Web document revisions
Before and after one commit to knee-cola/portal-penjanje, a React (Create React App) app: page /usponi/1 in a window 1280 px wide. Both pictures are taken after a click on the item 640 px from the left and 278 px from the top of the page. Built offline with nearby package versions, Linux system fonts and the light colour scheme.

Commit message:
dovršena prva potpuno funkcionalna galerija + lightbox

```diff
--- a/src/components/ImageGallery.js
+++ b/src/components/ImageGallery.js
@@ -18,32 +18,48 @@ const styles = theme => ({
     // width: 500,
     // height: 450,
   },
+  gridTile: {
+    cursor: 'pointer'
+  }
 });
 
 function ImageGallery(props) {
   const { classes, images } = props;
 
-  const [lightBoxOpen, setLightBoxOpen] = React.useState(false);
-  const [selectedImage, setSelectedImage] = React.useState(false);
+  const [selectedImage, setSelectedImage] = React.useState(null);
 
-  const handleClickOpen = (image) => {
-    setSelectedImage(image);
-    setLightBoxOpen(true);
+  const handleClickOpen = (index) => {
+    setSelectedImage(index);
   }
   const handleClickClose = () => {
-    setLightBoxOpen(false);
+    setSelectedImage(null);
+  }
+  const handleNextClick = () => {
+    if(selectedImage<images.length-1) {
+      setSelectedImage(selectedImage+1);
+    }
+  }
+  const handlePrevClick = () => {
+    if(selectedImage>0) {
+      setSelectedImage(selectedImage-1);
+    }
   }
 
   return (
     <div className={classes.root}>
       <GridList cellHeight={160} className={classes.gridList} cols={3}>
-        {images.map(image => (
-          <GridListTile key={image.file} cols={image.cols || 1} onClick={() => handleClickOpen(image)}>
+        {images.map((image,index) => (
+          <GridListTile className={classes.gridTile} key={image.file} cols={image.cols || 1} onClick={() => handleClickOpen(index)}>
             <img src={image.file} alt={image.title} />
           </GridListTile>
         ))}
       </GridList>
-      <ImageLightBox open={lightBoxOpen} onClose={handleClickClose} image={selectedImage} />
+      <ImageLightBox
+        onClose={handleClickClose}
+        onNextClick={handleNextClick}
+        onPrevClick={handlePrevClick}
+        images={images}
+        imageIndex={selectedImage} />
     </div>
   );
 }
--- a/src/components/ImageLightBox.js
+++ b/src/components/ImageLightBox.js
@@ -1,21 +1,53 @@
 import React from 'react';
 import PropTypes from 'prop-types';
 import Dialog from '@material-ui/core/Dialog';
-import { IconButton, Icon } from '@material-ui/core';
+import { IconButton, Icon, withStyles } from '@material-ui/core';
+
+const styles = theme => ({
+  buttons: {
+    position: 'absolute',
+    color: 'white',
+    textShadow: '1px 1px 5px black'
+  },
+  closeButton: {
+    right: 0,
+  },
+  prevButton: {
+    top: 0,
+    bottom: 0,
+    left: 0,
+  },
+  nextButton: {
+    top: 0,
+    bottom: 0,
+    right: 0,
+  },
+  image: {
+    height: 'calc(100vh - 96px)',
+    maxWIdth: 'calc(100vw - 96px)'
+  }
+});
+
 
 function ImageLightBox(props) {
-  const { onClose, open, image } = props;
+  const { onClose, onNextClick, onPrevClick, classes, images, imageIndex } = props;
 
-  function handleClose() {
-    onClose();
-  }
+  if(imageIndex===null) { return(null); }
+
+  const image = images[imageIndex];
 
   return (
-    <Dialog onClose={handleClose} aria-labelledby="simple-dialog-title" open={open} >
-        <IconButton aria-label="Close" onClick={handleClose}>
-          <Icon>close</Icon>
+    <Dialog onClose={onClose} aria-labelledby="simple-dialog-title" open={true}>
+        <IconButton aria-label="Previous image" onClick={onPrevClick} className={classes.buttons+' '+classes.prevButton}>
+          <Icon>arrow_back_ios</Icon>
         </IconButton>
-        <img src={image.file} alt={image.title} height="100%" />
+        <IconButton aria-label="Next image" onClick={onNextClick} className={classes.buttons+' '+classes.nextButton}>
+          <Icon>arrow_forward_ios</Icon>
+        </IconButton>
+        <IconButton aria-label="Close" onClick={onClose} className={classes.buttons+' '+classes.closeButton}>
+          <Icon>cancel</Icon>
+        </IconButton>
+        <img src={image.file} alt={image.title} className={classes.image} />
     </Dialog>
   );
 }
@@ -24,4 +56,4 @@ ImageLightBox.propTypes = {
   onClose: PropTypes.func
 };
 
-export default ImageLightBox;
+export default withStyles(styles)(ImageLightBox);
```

§ TRY IT
The lines to copy are those in the records above containing the word "onClose".

§ TASK RESULT
-      <ImageLightBox open={lightBoxOpen} onClose={handleClickClose} image={selectedImage} />
+        onClose={handleClickClose}
-  const { onClose, open, image } = props;
+  const { onClose, onNextClick, onPrevClick, classes, images, imageIndex } = props;
-    onClose();
-    <Dialog onClose={handleClose} aria-labelledby="simple-dialog-title" open={open} >
+    <Dialog onClose={onClose} aria-labelledby="simple-dialog-title" open={true}>
+        <IconButton aria-label="Close" onClick={onClose} className={classes.buttons+' '+classes.closeButton}>
   onClose: PropTypes.func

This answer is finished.